Faculty Spotlight: Eva Maria Räpple
Eva Maria Räpple
Program: Philosophy /
For Eva Maria Räpple, teaching means an opportunity to learn.
"In a certain way, the classroom is like a theater stage. As in a play, the discussions offer an opportunity for those who participate in a thought experiment to imagine what scenarios might work best and what scenarios may likely lead to failure without experiencing potential consequences in the real world," explained the Philosophy/Religious Studies professor. "Such endeavor offers an opportunity to critically examine topics and practice constructive criticism in order to gain an understanding of important questions for which there are rarely uncomplicated answers.
"In other words, understanding of the complex questions, beliefs and ideas happens in the experimental realm, not reality, as an all-important preparation for life itself."
Räpple brings plenty of experience to her students. She has lived in diverse countries and has earned her degrees across the globe: an MA Equivalency from the University of Frankfurt in Germany, an MA in Theology from the Catholic Theological Union in Chicago, and a Ph.D. in Philosophy from the University of St. Andrews in Scotland.

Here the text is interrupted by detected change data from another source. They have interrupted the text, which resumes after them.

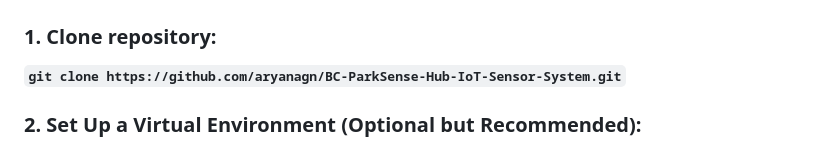
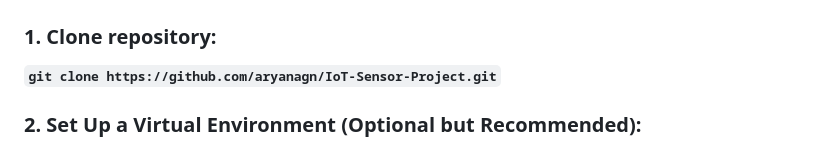
Before and after one commit to aryanagn/IoT-Sensor-Project, a Markdown page: README.md, the part around the change. Drawn GitHub-style.

```diff
--- a/README.md
+++ b/README.md
@@ -3,7 +3,7 @@
 # Launching a Django Project
 
 ### 1. Clone repository:
-**`git clone https://github.com/aryanagn/BC-ParkSense-Hub-IoT-Sensor-System.git`**
+**`git clone https://github.com/aryanagn/IoT-Sensor-Project.git`**
 
 ### 2. Set Up a Virtual Environment (Optional but Recommended):
 
```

"Having lived in different countries throughout my life, I have always been fascinated with the diversity of ideas, patterns of thought, beliefs and values in this world," she said. "Simultaneously, I gained an awareness of the need to examine those contexts critically."

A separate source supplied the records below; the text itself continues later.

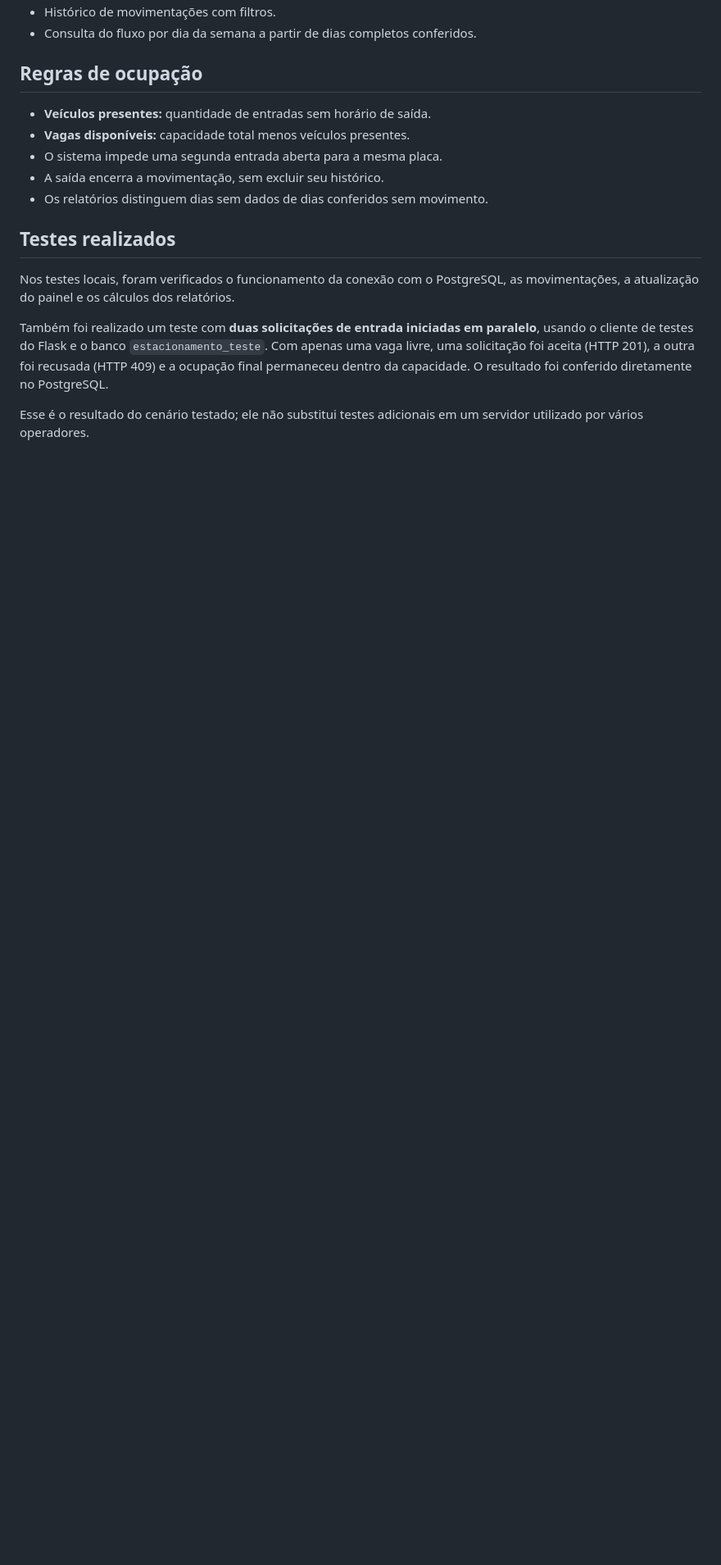
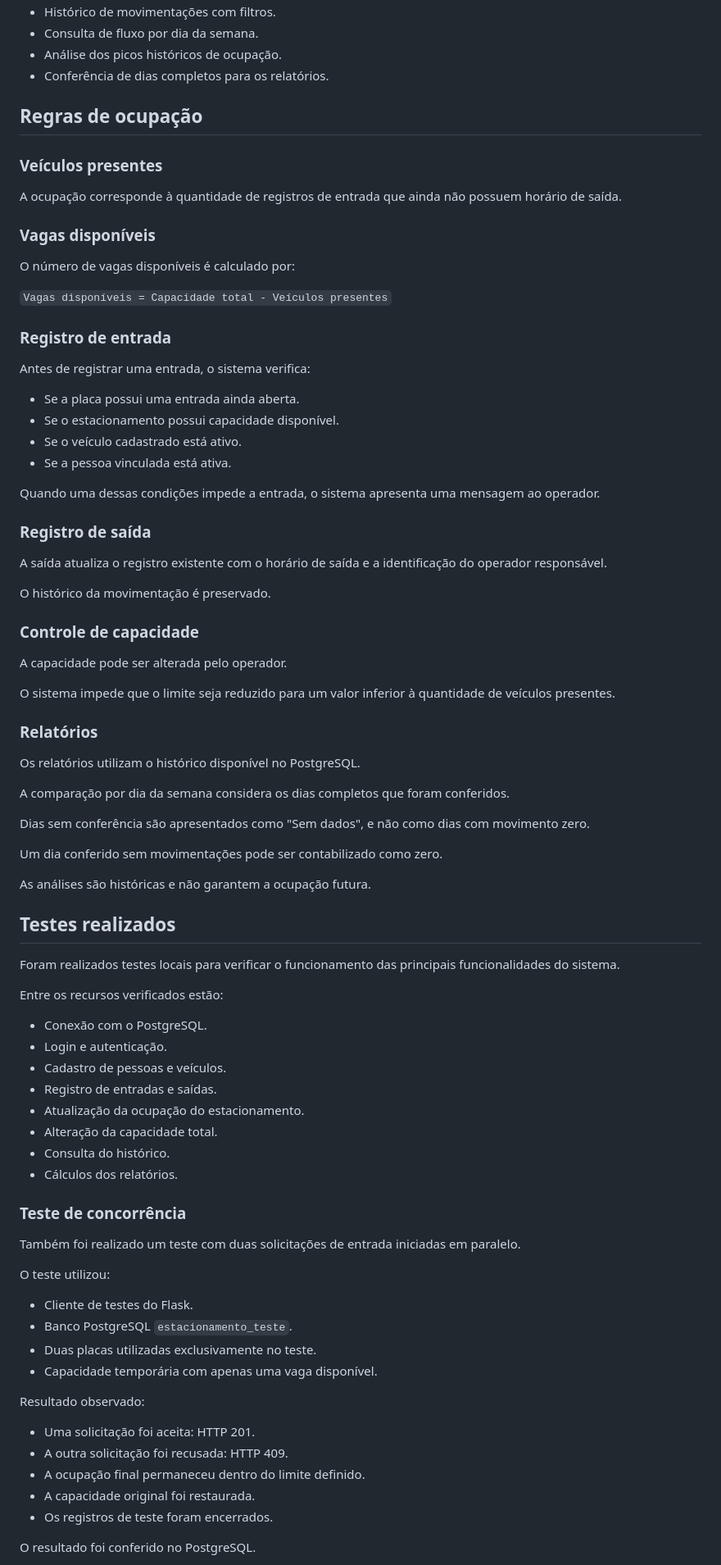
Before and after one commit to Sammy-Kmis/projeto_integrado2, a Markdown page: README.md, the part around one of its changes. Shown at 82% size. Drawn GitHub-style; blank space fills up the shorter version.

Commit message:
Finaliza documentacao de instalacao do sistema

```diff
--- a/README.md
+++ b/README.md
@@ -104,18 +204,88 @@ Abra `http://127.0.0.1:5000/` no navegador e entre com um operador ativo.
 - Histórico de movimentações com filtros.
-- Consulta do fluxo por dia da semana a partir de dias completos conferidos.
+- Consulta de fluxo por dia da semana.
+- Análise dos picos históricos de ocupação.
+- Conferência de dias completos para os relatórios.
 
 ## Regras de ocupação
 
-- **Veículos presentes:** quantidade de entradas sem horário de saída.
-- **Vagas disponíveis:** capacidade total menos veículos presentes.
-- O sistema impede uma segunda entrada aberta para a mesma placa.
-- A saída encerra a movimentação, sem excluir seu histórico.
-- Os relatórios distinguem dias sem dados de dias conferidos sem movimento.
+### Veículos presentes
+
+A ocupação corresponde à quantidade de registros de entrada que ainda não possuem horário de saída.
+
+### Vagas disponíveis
+
+O número de vagas disponíveis é calculado por:
+
+`Vagas disponíveis = Capacidade total - Veículos presentes`
+
+### Registro de entrada
+
+Antes de registrar uma entrada, o sistema verifica:
+
+- Se a placa possui uma entrada ainda aberta.
+- Se o estacionamento possui capacidade disponível.
+- Se o veículo cadastrado está ativo.
+- Se a pessoa vinculada está ativa.
+
+Quando uma dessas condições impede a entrada, o sistema apresenta uma mensagem ao operador.
+
+### Registro de saída
+
+A saída atualiza o registro existente com o horário de saída e a identificação do operador responsável.
+
+O histórico da movimentação é preservado.
+
+### Controle de capacidade
+
+A capacidade pode ser alterada pelo operador.
+
+O sistema impede que o limite seja reduzido para um valor inferior à quantidade de veículos presentes.
+
+### Relatórios
+
+Os relatórios utilizam o histórico disponível no PostgreSQL.
+
+A comparação por dia da semana considera os dias completos que foram conferidos.
+
+Dias sem conferência são apresentados como "Sem dados", e não como dias com movimento zero.
+
+Um dia conferido sem movimentações pode ser contabilizado como zero.
+
+As análises são históricas e não garantem a ocupação futura.
 
 ## Testes realizados
 
-Nos testes locais, foram verificados o funcionamento da conexão com o PostgreSQL, as movimentações, a atualização do painel e os cálculos dos relatórios.
+Foram realizados testes locais para verificar o funcionamento das principais funcionalidades do sistema.
 
-Também foi realizado um teste com **duas solicitações de entrada iniciadas em paralelo**, usando o cliente de testes do Flask e o banco `estacionamento_teste`. Com apenas uma vaga livre, uma solicitação foi aceita (HTTP 201), a outra foi recusada (HTTP 409) e a ocupação final permaneceu dentro da capacidade. O resultado foi conferido diretamente no PostgreSQL.
+Entre os recursos verificados estão:
 
-Esse é o resultado do cenário testado; ele não substitui testes adicionais em um servidor utilizado por vários operadores.
+- Conexão com o PostgreSQL.
+- Login e autenticação.
+- Cadastro de pessoas e veículos.
+- Registro de entradas e saídas.
+- Atualização da ocupação do estacionamento.
+- Alteração da capacidade total.
+- Consulta do histórico.
+- Cálculos dos relatórios.
+
+### Teste de concorrência
+
+Também foi realizado um teste com duas solicitações de entrada iniciadas em paralelo.
+
+O teste utilizou:
+
+- Cliente de testes do Flask.
+- Banco PostgreSQL `estacionamento_teste`.
+- Duas placas utilizadas exclusivamente no teste.
+- Capacidade temporária com apenas uma vaga disponível.
+
+Resultado observado:
+
+- Uma solicitação foi aceita: HTTP 201.
+- A outra solicitação foi recusada: HTTP 409.
+- A ocupação final permaneceu dentro do limite definido.
+- A capacidade original foi restaurada.
+- Os registros de teste foram encerrados.
+
+O resultado foi conferido no PostgreSQL.
+
```
Also changed, not shown: other parts of README.md (+151 -25 lines).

In the broadest sense, Räpple sees her goal as helping her students develop their potential as human beings.
"Students often wonder whether they should really pull themselves through the task of reading difficult texts, learning how to develop critical thinking, and struggle in composing concise arguments," she said. "I contend that this work pays off because the questions that are addressed and examined in Philosophy and Religious Studies are applicable to all human contexts: Who are we? How do we know? What do we believe to be true? What should our communities look like? How ought one to act?
"To explore philosophical questions such as these allows students to gain knowledge, to critically apply it and, ideally, to become creative, imaginative beings. In this global world, these abilities will be vital for students to participate responsibly and intelligently in their private as well as their public lives."